    Hi Mr Park While this is not the main idea of your article, I often wonder what are the implications of the use of the word segregation. I often hear the word “voluntary segregation”. And I wonder if this doesn’t apply in these cases. In other words individuals choose to buy or rent in specific neighborhoods because they feel comfortable surrounded by individuals of the same race. Just a thought. Lala Suarez.

    • Jerry Park

      Hi Ms. Suarez, I think your question is very much on topic; I hadn’t addressed whether these segregation patterns are voluntary or not based on comfortability with same-race neighbors. I think there are two things happening in that respect. On the one hand, homophily (preference for the same members of a group) is a normal tendency, and in the US we view homophily often in terms of racial appearance. So on that basis, yes one would expect that whites might gravitate toward whites and blacks with blacks etc. The other dimension is the unequal distribution of resources by race. Since whiteness historically (and for the most part today as well) confers better resources (better schools, less crime, better house values), being around whites becomes desirable for everyone regardless of race. So many minorities who have some resources are stuck trying to decide whether to live in environments with same race others or to move (if possible) to predominantly white areas since the best resources are bundled there. I imagine if all racial groups were equally resourced similarly at the level of white Americans, we would probably have a lot more ethnic enclaves. They would all be relatively middle class in resources including lower crime, better schools, and rising house values- some will be predominantly white, predominantly Asian, predominantly black, predominantly Hispanic. It’s speculation of course but your insight helps build a case for what we might expect were this to happen.

      • Lala Suarez

        Thanks so much Mr. Park for your answer. I had meant to emphasize the fact this segregation is “voluntary” and individuals make those decisions based on other factors like the ones you mention of income, and schooling. I oftn have wondered if living close to family members is also another factor that should be considered. And if often, in this individualistic society, we overlook the advantage of living close to the extended family, or members of the same etchnic group who share our same values. thanks Lala Suarez

  • http://www.8asians.com/author/ancientone95131/ jeffat8asians

    I’ve written a lot about Asian Ethnoburbs on the 8asians blog and read your article with much interest. In addition, I live and work in two different Asian ethnoburbs (http://www.8asians.com/2011/03/20/the-rise-of-asian-ethnoburbs/). Some comments:

    “As I reflect on it some more I also wonder if predominantly white neighborhoods will absorb Asians and more readily accept their presence as a symbolic gesture toward inclusivity, a means of justifying colorblindness. Given the high incomes of many Asian Americans this seems like a real possibility given the way the three segregations play out.”

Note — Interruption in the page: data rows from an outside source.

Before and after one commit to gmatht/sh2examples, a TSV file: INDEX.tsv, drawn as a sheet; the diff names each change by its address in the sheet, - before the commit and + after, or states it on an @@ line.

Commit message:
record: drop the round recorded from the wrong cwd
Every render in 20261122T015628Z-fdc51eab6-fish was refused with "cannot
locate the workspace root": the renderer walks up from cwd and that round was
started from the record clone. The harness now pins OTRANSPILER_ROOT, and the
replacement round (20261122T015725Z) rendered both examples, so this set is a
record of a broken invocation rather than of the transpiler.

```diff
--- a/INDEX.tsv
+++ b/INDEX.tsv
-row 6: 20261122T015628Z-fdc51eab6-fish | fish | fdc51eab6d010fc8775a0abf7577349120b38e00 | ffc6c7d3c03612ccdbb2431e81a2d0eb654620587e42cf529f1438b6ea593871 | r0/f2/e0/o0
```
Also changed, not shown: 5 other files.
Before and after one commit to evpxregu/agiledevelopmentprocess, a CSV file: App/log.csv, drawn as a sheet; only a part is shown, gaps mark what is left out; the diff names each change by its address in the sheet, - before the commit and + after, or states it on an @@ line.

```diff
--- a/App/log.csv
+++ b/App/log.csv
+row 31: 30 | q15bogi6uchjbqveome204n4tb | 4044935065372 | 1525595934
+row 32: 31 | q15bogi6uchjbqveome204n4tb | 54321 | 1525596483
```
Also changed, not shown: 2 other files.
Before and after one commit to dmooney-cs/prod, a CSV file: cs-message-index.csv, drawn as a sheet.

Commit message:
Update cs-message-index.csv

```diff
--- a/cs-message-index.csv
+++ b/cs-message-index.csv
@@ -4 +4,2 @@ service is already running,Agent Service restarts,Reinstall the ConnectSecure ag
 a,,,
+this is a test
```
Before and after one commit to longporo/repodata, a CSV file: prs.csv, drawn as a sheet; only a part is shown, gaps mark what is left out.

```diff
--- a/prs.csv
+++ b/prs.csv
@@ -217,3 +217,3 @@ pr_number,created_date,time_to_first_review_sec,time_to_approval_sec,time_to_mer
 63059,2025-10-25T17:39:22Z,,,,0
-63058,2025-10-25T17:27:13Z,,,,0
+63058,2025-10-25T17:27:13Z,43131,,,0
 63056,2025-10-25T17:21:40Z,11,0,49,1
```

    In Silicon Valley, where I live, I see some of that acceptance of Asians in wealthy white areas. I also see white flight when the concentration of Asians, no matter how wealthy, gets very high. This article from the Wall Street Journal (http://online.wsj.com/article/SB113236377590902105.html) talks about white flight from heavily Asian Cupertino, as some white families bluntly say that the schools are too Asian. In the Bay area, Asians are segregated by income and ethnic group – there are Asian cities like Union City, Milpitas, and Hercules, for example, which are more Filipino and lower income than wealthy areas like Cupertino, Mission San Jose area in Fremont, and Sunnyvale, which have more Indians and Chinese.

    George says: “I know on the west coast we have residential segregation but it is not in as large of blocks as it is in the midwest.”

    My experience in California is that segregated areas, even Asian areas, are pretty big. Asian American in LA kids talk about the 626, a large swath of Asian America in the LA area (http://www.8asians.com/2012/08/29/why-i-heart-the-626/ and http://www.8asians.com/2012/09/06/the-asianization-of-southern-californias-san-marino/). In Silicon Valley, there are a number of cities with Asian majorities (Fremont, Cupertino, and Milpitas).

    Lala Suarez says: “I oftn have wondered if living close to family members is also another factor that should be considered.”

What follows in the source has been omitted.